We regularly witness clients who struggle with making the Discovery Process an ongoing and regular part of their development activities.  With pressures to increase current gift income, it is easy to see how a longer-term strategy of engaging potential future major gift prospects can be viewed as a lower priority.

In addition, some organizational leaders mistakenly believe they can forego an ongoing program of Discovery until preparations for a campaign commence.  The misguided notion is that campaign readiness study interviews can serve as discovery visits.  This can be a costly mistake.

A campaign readiness study is designed to answer the question:  “Are your best prospects ready to give at a level that will make your campaign successful?” Discovery visits, as this newsletter has stressed, are designed to serve as a final step in acquiring the basic information about a prospect’s capacity and willingness to give.

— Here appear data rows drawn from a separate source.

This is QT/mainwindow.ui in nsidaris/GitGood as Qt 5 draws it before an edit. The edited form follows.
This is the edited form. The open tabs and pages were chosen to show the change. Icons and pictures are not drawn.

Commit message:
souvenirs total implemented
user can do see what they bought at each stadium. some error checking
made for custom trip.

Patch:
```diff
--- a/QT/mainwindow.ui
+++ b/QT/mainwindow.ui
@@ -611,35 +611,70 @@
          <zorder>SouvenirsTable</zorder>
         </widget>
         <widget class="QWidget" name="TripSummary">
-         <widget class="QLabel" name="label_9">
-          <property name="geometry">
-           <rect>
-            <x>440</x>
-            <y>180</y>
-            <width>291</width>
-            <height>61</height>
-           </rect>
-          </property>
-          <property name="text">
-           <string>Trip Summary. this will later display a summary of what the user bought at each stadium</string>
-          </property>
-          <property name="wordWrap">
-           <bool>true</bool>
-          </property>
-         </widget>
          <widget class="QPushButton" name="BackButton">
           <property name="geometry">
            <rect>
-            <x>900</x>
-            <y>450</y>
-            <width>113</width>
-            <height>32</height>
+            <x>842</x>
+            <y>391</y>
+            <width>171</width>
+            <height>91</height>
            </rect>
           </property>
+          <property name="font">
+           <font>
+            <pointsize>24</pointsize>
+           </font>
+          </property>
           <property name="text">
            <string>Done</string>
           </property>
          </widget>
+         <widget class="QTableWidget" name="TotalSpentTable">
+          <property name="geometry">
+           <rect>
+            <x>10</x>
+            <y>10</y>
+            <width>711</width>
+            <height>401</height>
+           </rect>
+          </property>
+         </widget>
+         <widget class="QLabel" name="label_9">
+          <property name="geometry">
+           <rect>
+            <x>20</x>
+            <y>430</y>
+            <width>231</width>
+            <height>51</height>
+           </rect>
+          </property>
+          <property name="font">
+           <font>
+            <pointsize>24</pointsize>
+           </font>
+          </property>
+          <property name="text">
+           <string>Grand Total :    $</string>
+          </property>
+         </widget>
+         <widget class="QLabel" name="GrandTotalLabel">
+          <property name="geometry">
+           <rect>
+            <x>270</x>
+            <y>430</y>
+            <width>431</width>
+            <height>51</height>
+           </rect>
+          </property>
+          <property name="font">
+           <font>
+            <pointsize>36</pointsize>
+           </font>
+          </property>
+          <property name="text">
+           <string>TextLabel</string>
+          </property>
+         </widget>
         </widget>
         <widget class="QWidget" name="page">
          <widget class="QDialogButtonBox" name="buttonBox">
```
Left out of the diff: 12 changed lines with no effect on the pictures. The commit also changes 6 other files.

If you do not have a good understanding of your prospects’ financial capacity and their willingness to give prior to including them in a campaign readiness interview, your campaign readiness study will provide you with incomplete or inaccurate data.  The campaign readiness study assumes the interviewees have already been “discovered.”  It is not designed to do the discovery.  The following distinctions are helpful to remember.

The Discovery Process is:

  • Conducted by the advancement staff
  • Designed to seek primary information about a prospect
  • A key aspect of the initial cultivation of the prospect or donor

 Campaign Readiness Study interviews are:

  • Conducted confidentially by consultants not part of the development team
  • Designed for well-cultivated, high capacity prospects
  • Seeking assurance that your top prospects are ready to be asked

To ensure that your development team appropriately values and participates in the Discovery Process, we advise development leaders to establish consensus goals around the Discovery Process with their team members.  Goals might include:

  • Number of discovery visits made
  • Number of prospects either added to or disqualified from development officers’ major gift donor portfolios based on discovery activities
  • Number of prospects moved from discovery to cultivation in the gift cycle

It is important that the goals are generated with input from the gift officers themselves and not simply directed to them without their input.  If you want the Discovery Process to become more of a priority, those involved must be engaged in the goal-setting process.

Conclusion

An ongoing, robust Discovery Process is an important element of the five-phase major gift cycle and a key to sustaining an effective development program.  When combined, all of the activities and actions of the Discovery Process provide your organization with a clear picture of your prospects’ financial capacity and their inclination to be generous.

The benefits of conducting discovery visits effectively can be profound for your organization.  Not only will you gain much needed information about future major donor prospects and their interests, but your gift officers will be reminded that the essence of good development work is to ask thoughtful, important questions, to actively listen and appropriately respond to their answers, and to concisely report the interaction for strategy development.